Healthcare marketing plans by doctors, hospitals and communications executives have been reshaping their strategies and tactics for greater effectiveness with America’s largest demographic group–labeled The Millennials.
Reaching this highly diverse and well-educated group is inherently different than techniques appropriate to older generations such as Baby Boomers. As a primary target audience, Millennials can be hard-to-reach. We continue our discussion of important considerations that require a fresh perspective about healthcare and healthcare marketing methods.
The appeal of everything tech. In addition to smartphones—and never having had to adapt or adjust to technology—Millennials are predisposed to see techno-progress, apps/gadgets, and innovation in general as a natural up-tick in daily living and lifestyle. What another age group might regard as a near-magic tech breakthrough may be less amazing/appealing to Millennials (unless the utility, value and benefits are apparent.)
The quest for the greatest value. Individual value systems of the Millennial crowd tend to favor those services, brands and messages that deliver the greatest value for their expense. This can also take the form of products, services, and even ideas that add value to their lives in general. Research finds they prefer communications—via social media, blogs, websites, etc.—that delivers useful, new and pertinent information and/or links to social causes. Advances in medical technology, for Millennials, may be accepted as routine, and not necessarily a strong point of differentiation.
Adapt to the diversity factors. Better than 40 percent of this cohort are non-white and about one in four speak a language other than English at home, the US Census Bureau reports. That characteristic is even higher in some states. Health care delivery, as well as marketing and advertising messages, need to be precisely targeted and consider both language and media selection.
Internet, definitely. Friends, OK. Traditional media…no so much. “When it comes to the one thing that Millenials cannot live without,” according to a 2014 Trust and Attention survey, “the Internet topped a best friend, whereas advertising is universally held in low regard.” With regard to issues of trust, “Millennials considered news reports, company websites and friends on social media as trustworthy sources of information. They trust their closest friends the most, and advertising and sales people the least.” For healthcare marketing, consider how to speak from within the audience.

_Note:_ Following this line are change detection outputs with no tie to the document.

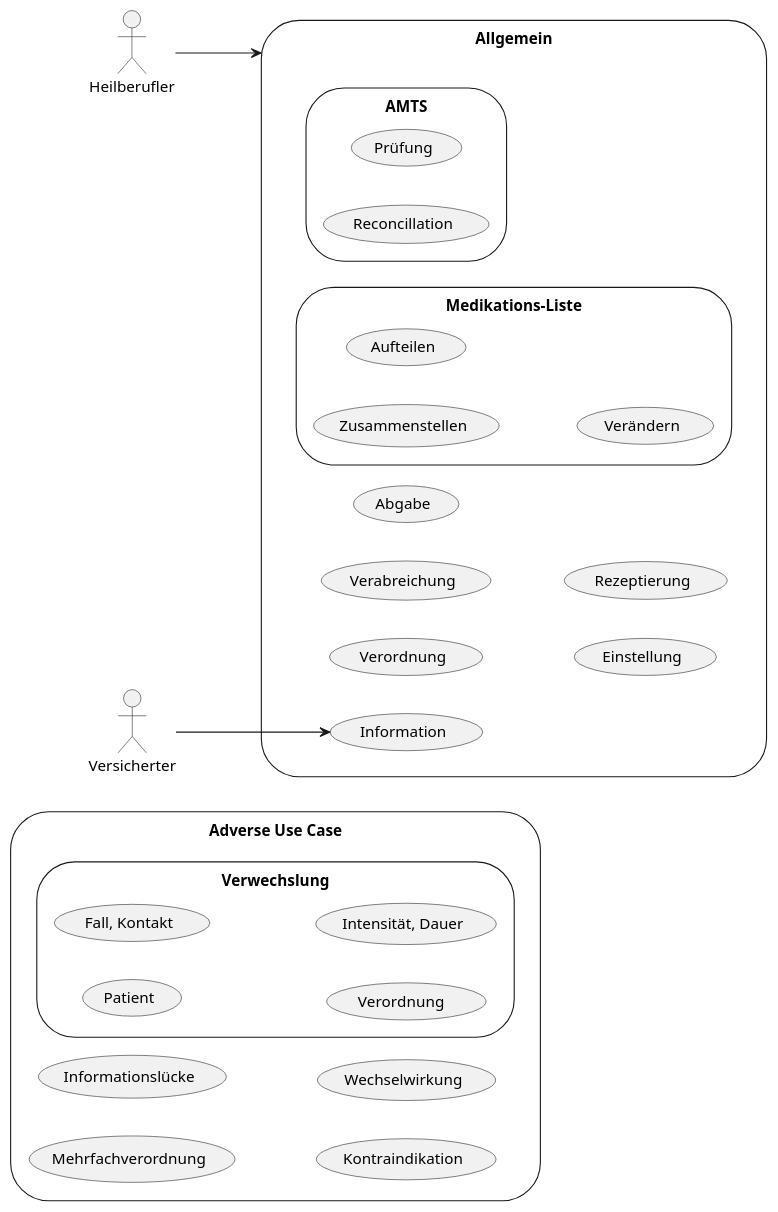
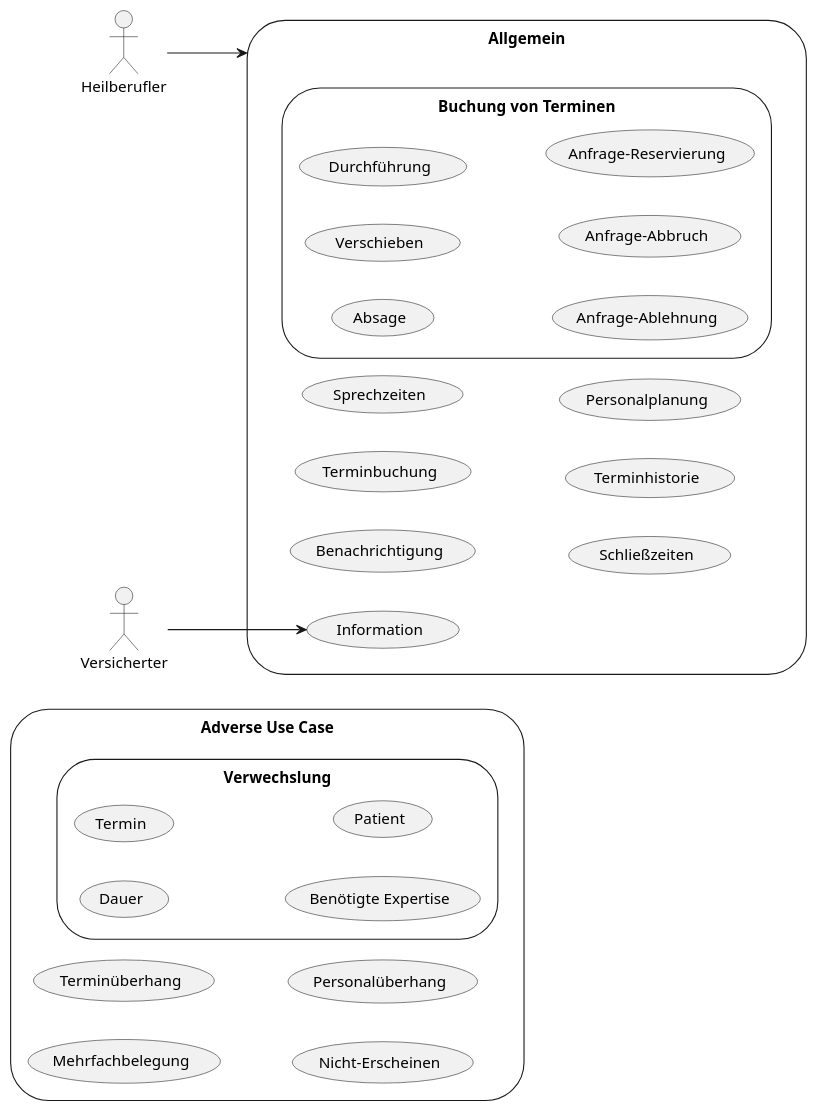
One commit to gematik/spec-ISiK-Terminplanung changed the diagram in Material/images/src/plantuml/usecases.puml. Above: the diagram before and after it, drawn with PlantUML.

Commit message:
use case diagram

```diff
--- a/Material/images/src/plantuml/usecases.puml
+++ b/Material/images/src/plantuml/usecases.puml
@@ -15,45 +15,45 @@
 @startuml usecases
 left to right direction
 'skinparam packageStyle cloud
 'skinparam linetype ortho
 
 'actor :FHIR Repository: as DB << Application >>
 actor :Heilberufler:
 actor :Versicherter:
 storage adverseUC as "Adverse Use Case" {
     storage (Verwechslung){
+        (Dauer)
+        (Termin)
+        (Benötigte Expertise)
         (Patient)
-        (Fall, Kontakt)
-        (Verordnung )
-        (Intensität, Dauer)
     }
-    (Mehrfachverordnung)
-    (Informationslücke)
-    (Kontraindikation)
-    (Wechselwirkung)
+    (Mehrfachbelegung)
+    (Terminüberhang)
+    (Nicht-Erscheinen)
+    (Personalüberhang)
 }
 
 storage gnrlUC as "Allgemein" {
     (Information)
-    (Verordnung)
-    (Verabreichung)
-    (Abgabe)
-    (Einstellung)
-    (Rezeptierung)
-    storage (AMTS){
-        (Prüfung)
-        (Reconcillation)
-    }
-    storage (Medikations-Liste){
-        (Zusammenstellen)
-        (Aufteilen)
-        (Verändern)
+    (Benachrichtigung)
+    (Terminbuchung)
+    (Sprechzeiten)
+    (Schließzeiten)
+    (Terminhistorie)
+    (Personalplanung)
+    storage booKUC as "Buchung von Terminen"{
+        (Absage) 
+        (Verschieben)
+        (Durchführung)
+        (Anfrage-Ablehnung)
+        (Anfrage-Abbruch)
+        (Anfrage-Reservierung)
     }
 }
 
 Heilberufler --> gnrlUC
 Versicherter --> Information
 
 'fncts --> adverseUC : mitigates
 'fncts --> gnrlUC : enables
 @enduml
```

Tell, don’t sell. Major brand messages and advertising that resonates with Millennials is tailored to tell a compelling benefit-story through testimonials, social proof techniques and peer-user experiences. Heavy-handed advertising pitches are immediately suspect, while the apparent endorsement of other Millennials like themselves carries greater weight. In addition, there’s a greater intimacy factor at work in that Millennials are receptive to establishing and maintaining relationships where there is a genuine sense of caring and value.
In contrast with the Boomer generation, effectively reaching and successfully engaging Millenials requires a clear understanding of their mindset and a fresh perspective on how, when and where to deliver healthcare’s messages, with greater reliance on Internet and mobile channels.
Part One is available here: King of the Hill: Healthcare Marketing and the Millennial Mindset.]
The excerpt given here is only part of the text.